Recorded data below:

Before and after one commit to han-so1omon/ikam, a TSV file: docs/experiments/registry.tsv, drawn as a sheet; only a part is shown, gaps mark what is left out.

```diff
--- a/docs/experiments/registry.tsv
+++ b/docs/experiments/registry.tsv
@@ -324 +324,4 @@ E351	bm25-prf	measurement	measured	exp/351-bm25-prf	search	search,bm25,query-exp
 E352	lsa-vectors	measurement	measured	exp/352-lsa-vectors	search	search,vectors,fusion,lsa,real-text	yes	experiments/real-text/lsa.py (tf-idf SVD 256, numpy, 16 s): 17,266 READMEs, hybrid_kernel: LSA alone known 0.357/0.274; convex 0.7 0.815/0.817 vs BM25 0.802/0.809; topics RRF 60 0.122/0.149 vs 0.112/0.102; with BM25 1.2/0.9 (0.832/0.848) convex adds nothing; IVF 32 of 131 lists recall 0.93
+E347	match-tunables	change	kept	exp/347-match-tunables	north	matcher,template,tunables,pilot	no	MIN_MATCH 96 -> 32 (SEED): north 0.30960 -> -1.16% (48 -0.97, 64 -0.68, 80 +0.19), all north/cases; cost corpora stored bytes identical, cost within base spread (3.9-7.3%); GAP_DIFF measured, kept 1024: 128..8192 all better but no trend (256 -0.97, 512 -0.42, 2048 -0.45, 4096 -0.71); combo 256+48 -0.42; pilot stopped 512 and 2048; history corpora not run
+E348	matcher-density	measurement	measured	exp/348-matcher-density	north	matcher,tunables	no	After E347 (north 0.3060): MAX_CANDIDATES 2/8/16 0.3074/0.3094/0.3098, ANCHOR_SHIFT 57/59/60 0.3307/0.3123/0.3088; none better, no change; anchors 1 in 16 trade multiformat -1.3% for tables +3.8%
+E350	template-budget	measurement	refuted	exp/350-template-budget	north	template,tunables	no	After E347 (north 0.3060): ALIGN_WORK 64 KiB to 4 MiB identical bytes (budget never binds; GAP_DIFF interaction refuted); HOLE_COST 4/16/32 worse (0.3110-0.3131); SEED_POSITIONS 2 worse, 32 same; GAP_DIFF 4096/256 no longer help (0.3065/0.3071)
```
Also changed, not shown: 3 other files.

End of Recorded data.

▸ **Task to complete**
A word-for-word copy of the data above is the goal, so set it all down again.

▸ **Solution to this exercise**
Before and after one commit to han-so1omon/ikam, a TSV file: docs/experiments/registry.tsv, drawn as a sheet; only a part is shown, gaps mark what is left out.

```diff
--- a/docs/experiments/registry.tsv
+++ b/docs/experiments/registry.tsv
@@ -324 +324,4 @@ E351	bm25-prf	measurement	measured	exp/351-bm25-prf	search	search,bm25,query-exp
 E352	lsa-vectors	measurement	measured	exp/352-lsa-vectors	search	search,vectors,fusion,lsa,real-text	yes	experiments/real-text/lsa.py (tf-idf SVD 256, numpy, 16 s): 17,266 READMEs, hybrid_kernel: LSA alone known 0.357/0.274; convex 0.7 0.815/0.817 vs BM25 0.802/0.809; topics RRF 60 0.122/0.149 vs 0.112/0.102; with BM25 1.2/0.9 (0.832/0.848) convex adds nothing; IVF 32 of 131 lists recall 0.93
+E347	match-tunables	change	kept	exp/347-match-tunables	north	matcher,template,tunables,pilot	no	MIN_MATCH 96 -> 32 (SEED): north 0.30960 -> -1.16% (48 -0.97, 64 -0.68, 80 +0.19), all north/cases; cost corpora stored bytes identical, cost within base spread (3.9-7.3%); GAP_DIFF measured, kept 1024: 128..8192 all better but no trend (256 -0.97, 512 -0.42, 2048 -0.45, 4096 -0.71); combo 256+48 -0.42; pilot stopped 512 and 2048; history corpora not run
+E348	matcher-density	measurement	measured	exp/348-matcher-density	north	matcher,tunables	no	After E347 (north 0.3060): MAX_CANDIDATES 2/8/16 0.3074/0.3094/0.3098, ANCHOR_SHIFT 57/59/60 0.3307/0.3123/0.3088; none better, no change; anchors 1 in 16 trade multiformat -1.3% for tables +3.8%
+E350	template-budget	measurement	refuted	exp/350-template-budget	north	template,tunables	no	After E347 (north 0.3060): ALIGN_WORK 64 KiB to 4 MiB identical bytes (budget never binds; GAP_DIFF interaction refuted); HOLE_COST 4/16/32 worse (0.3110-0.3131); SEED_POSITIONS 2 worse, 32 same; GAP_DIFF 4096/256 no longer help (0.3065/0.3071)
```
Also changed, not shown: 3 other files.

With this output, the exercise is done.